Data entries:
######

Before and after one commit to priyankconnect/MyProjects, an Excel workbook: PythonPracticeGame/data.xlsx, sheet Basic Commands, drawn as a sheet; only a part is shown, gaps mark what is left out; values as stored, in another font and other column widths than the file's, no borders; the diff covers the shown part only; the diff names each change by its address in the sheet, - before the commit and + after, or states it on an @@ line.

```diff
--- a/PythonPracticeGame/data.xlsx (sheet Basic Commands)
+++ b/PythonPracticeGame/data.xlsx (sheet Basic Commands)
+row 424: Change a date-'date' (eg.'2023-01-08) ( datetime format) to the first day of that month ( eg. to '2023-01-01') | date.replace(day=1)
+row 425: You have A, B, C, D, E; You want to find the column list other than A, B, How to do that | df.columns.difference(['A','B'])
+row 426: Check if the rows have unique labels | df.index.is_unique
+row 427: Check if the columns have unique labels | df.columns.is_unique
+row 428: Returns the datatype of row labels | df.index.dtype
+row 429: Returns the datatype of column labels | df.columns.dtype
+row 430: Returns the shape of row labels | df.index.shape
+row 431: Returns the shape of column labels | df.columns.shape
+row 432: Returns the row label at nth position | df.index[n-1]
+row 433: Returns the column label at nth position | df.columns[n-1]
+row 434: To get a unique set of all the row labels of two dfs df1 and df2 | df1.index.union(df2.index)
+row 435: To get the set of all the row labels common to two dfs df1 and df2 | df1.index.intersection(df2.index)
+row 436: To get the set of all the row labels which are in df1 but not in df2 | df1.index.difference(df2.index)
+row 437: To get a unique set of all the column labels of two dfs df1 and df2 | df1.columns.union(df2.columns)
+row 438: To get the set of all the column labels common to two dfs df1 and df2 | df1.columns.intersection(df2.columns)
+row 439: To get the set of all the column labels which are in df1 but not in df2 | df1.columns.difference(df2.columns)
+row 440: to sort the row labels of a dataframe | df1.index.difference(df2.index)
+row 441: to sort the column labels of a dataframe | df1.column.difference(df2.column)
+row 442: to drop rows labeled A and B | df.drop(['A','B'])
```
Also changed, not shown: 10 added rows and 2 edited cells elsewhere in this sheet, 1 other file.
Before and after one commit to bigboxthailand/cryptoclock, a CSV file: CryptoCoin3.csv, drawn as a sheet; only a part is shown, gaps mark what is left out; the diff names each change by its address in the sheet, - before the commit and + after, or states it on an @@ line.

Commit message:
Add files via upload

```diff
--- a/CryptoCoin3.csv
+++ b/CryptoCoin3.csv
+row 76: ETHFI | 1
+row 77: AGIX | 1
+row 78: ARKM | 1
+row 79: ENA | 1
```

######

The records above are to be reproduced exactly, with nothing left out.

Before and after one commit to priyankconnect/MyProjects, an Excel workbook: PythonPracticeGame/data.xlsx, sheet Basic Commands, drawn as a sheet; only a part is shown, gaps mark what is left out; values as stored, in another font and other column widths than the file's, no borders; the diff covers the shown part only; the diff names each change by its address in the sheet, - before the commit and + after, or states it on an @@ line.

```diff
--- a/PythonPracticeGame/data.xlsx (sheet Basic Commands)
+++ b/PythonPracticeGame/data.xlsx (sheet Basic Commands)
+row 424: Change a date-'date' (eg.'2023-01-08) ( datetime format) to the first day of that month ( eg. to '2023-01-01') | date.replace(day=1)
+row 425: You have A, B, C, D, E; You want to find the column list other than A, B, How to do that | df.columns.difference(['A','B'])
+row 426: Check if the rows have unique labels | df.index.is_unique
+row 427: Check if the columns have unique labels | df.columns.is_unique
+row 428: Returns the datatype of row labels | df.index.dtype
+row 429: Returns the datatype of column labels | df.columns.dtype
+row 430: Returns the shape of row labels | df.index.shape
+row 431: Returns the shape of column labels | df.columns.shape
+row 432: Returns the row label at nth position | df.index[n-1]
+row 433: Returns the column label at nth position | df.columns[n-1]
+row 434: To get a unique set of all the row labels of two dfs df1 and df2 | df1.index.union(df2.index)
+row 435: To get the set of all the row labels common to two dfs df1 and df2 | df1.index.intersection(df2.index)
+row 436: To get the set of all the row labels which are in df1 but not in df2 | df1.index.difference(df2.index)
+row 437: To get a unique set of all the column labels of two dfs df1 and df2 | df1.columns.union(df2.columns)
+row 438: To get the set of all the column labels common to two dfs df1 and df2 | df1.columns.intersection(df2.columns)
+row 439: To get the set of all the column labels which are in df1 but not in df2 | df1.columns.difference(df2.columns)
+row 440: to sort the row labels of a dataframe | df1.index.difference(df2.index)
+row 441: to sort the column labels of a dataframe | df1.column.difference(df2.column)
+row 442: to drop rows labeled A and B | df.drop(['A','B'])
```
Also changed, not shown: 10 added rows and 2 edited cells elsewhere in this sheet, 1 other file.
Before and after one commit to bigboxthailand/cryptoclock, a CSV file: CryptoCoin3.csv, drawn as a sheet; only a part is shown, gaps mark what is left out; the diff names each change by its address in the sheet, - before the commit and + after, or states it on an @@ line.

Commit message:
Add files via upload

```diff
--- a/CryptoCoin3.csv
+++ b/CryptoCoin3.csv
+row 76: ETHFI | 1
+row 77: AGIX | 1
+row 78: ARKM | 1
+row 79: ENA | 1
```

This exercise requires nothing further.